Ada: No one has come up to me and been like “I saw you on that golf cart!” but like I hear people say all the time “Oh, I always see people riding the golf cart and they look so sad!” or like whatever. It’s embarrassing but also, no one knows who it is unless you’re really up close. 

Laura: Was it busy when you were escorted out? 

Ada: On the way back, cuz it was like a Monday morning, Also the security guy went through Tappan. Fully through Tappan Square. So I was like “Mm’kay. This is prime time, prime spot. I’m just going to have my head down [and] not pay attention” and then he parked right in front of Langston. Like not the hidden side entrance. So then I was just walking and he had to escort me back to my room to make sure my key card still worked. It was a lot but it’s okay. I would have rather just walked there, but I get why I couldn’t. 

Laura: Probably for the best. Okay. Best and worst things about the hotel. Do you have any particular memories? 

Ada: Memories! 

Laura: Do you reminisce on anything occasionally,…

Ada: Okay, best thing: the Brussels sprouts. If you go, get the Brussels sprouts. Really good. The shower’s nice. And the lighting! 

Laura: Really? 

Ada: Yeah, in the bathroom. Really nice. Um, the worst thing I would just say that you’re sick and alone. I wish I had NyQuil to make me sleep. 

Laura: Did they not give you medicine? 

Ada: They gave me Advil. So I took Advil a lot. But that doesn’t do all that much. I liked people watching though because I was right across from the Cable Co-op and Slow Train. So I would just, like, people watch and dream of the Chai I could get when I left. 

Laura: That’s great. I love that. So wait, was it good selfie lighting in the bathroom? What did you mean by that?

Ada: Oh my god I didn’t even think to take a selfie. I stayed in the same sweatshirt the whole time. But, I would think so. It’s good lighting, it’s hotel lighting. And it’s sustainable so you have to keep your hotel card in the little key holder. You need to put it in there in order to keep the lights on, otherwise, the lights will turn off after 5 minutes. And I didn’t realize that until, like, the second day. So I was just peeing in the dark because I didn’t realize why they were automatically turning off after 2 minutes. So, yeah, anyways. 

Laura: Well that’s great! I think that’s really good information though for people who end up going to the hotel!
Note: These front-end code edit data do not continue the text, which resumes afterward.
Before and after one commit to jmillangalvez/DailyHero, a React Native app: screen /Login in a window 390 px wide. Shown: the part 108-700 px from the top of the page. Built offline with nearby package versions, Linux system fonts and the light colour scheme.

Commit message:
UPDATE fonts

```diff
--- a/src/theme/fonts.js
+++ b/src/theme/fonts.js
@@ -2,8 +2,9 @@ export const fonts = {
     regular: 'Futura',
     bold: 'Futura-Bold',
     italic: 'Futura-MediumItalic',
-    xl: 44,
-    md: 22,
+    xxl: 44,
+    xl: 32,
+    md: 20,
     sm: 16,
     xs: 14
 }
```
Ada: It’s kind of hidden too— they don’t tell you. You just have to find the thing. It’s right by the door and that’s why your light isn’t turning on. It literally took me the first full day. I was actually peeing in the dark. 

Laura: Oh god, I apologize for that. 
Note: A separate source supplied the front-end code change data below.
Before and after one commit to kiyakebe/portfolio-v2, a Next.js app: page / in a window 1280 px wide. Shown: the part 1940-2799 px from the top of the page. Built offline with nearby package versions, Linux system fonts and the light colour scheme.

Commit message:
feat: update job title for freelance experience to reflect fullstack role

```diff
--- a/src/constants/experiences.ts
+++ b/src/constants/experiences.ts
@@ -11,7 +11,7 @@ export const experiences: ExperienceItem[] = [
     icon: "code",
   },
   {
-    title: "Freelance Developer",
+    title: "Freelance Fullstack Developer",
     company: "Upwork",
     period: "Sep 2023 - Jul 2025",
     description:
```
Ada: It’s okay. 

Laura: When you walk past the hotel now, how does it feel? 

Ada: It’s mixed. Sometimes I would not mind another little weekend trip. I didn’t have a horrible time there except that it was lonely. There are so many schools that are putting their students that have to be quarantined in bad dorm rooms that are just unused, so it’s nice that we get a hotel. They’re definitely treating us well. 

Laura: What advice would you give somebody in the hotel? 

Ada: I would say that it’s not as bad as it seems. Not trying to glamorize the hotel quarantine life, but I didn’t want to go at all. I was trying to convince student health that I could just quarantine in my dorm. Because it’s comfortable in your dorm. It’s your room. But they do treat you well and people check on you and it’s comfortable. And if you are sick, you can just sleep. You have no responsibilities. I don’t know. I guess my advice is: it’s not as scary as it seems. But put the key card in the light thing. 

Laura: That’s great advice. Do you have any shoutouts you’d like to give to anyone who helped you throughout this thing? Any staff members? 

Ada: Let me think. Well, Chef Jim—shoutout, the mushroom soup was really good. My mom told me how to call the hospital. 

Laura: What do you mean?

Ada: Because it was so confusing. It felt like the first time I was being an adult. I had to deal with it all on my own. I had to figure out how to get a covid test and all that on my own. And yeah, that’s it! 

Laura: Shoutout to yourself. 

Ada: Oh, to myself too yeah.

Laura: You went through that. You did it. 

Ada: Advil. 

Laura: Shoutout to Advil. Well, thank you so much Ada. That was great. 

Ada: All good, thank YOU.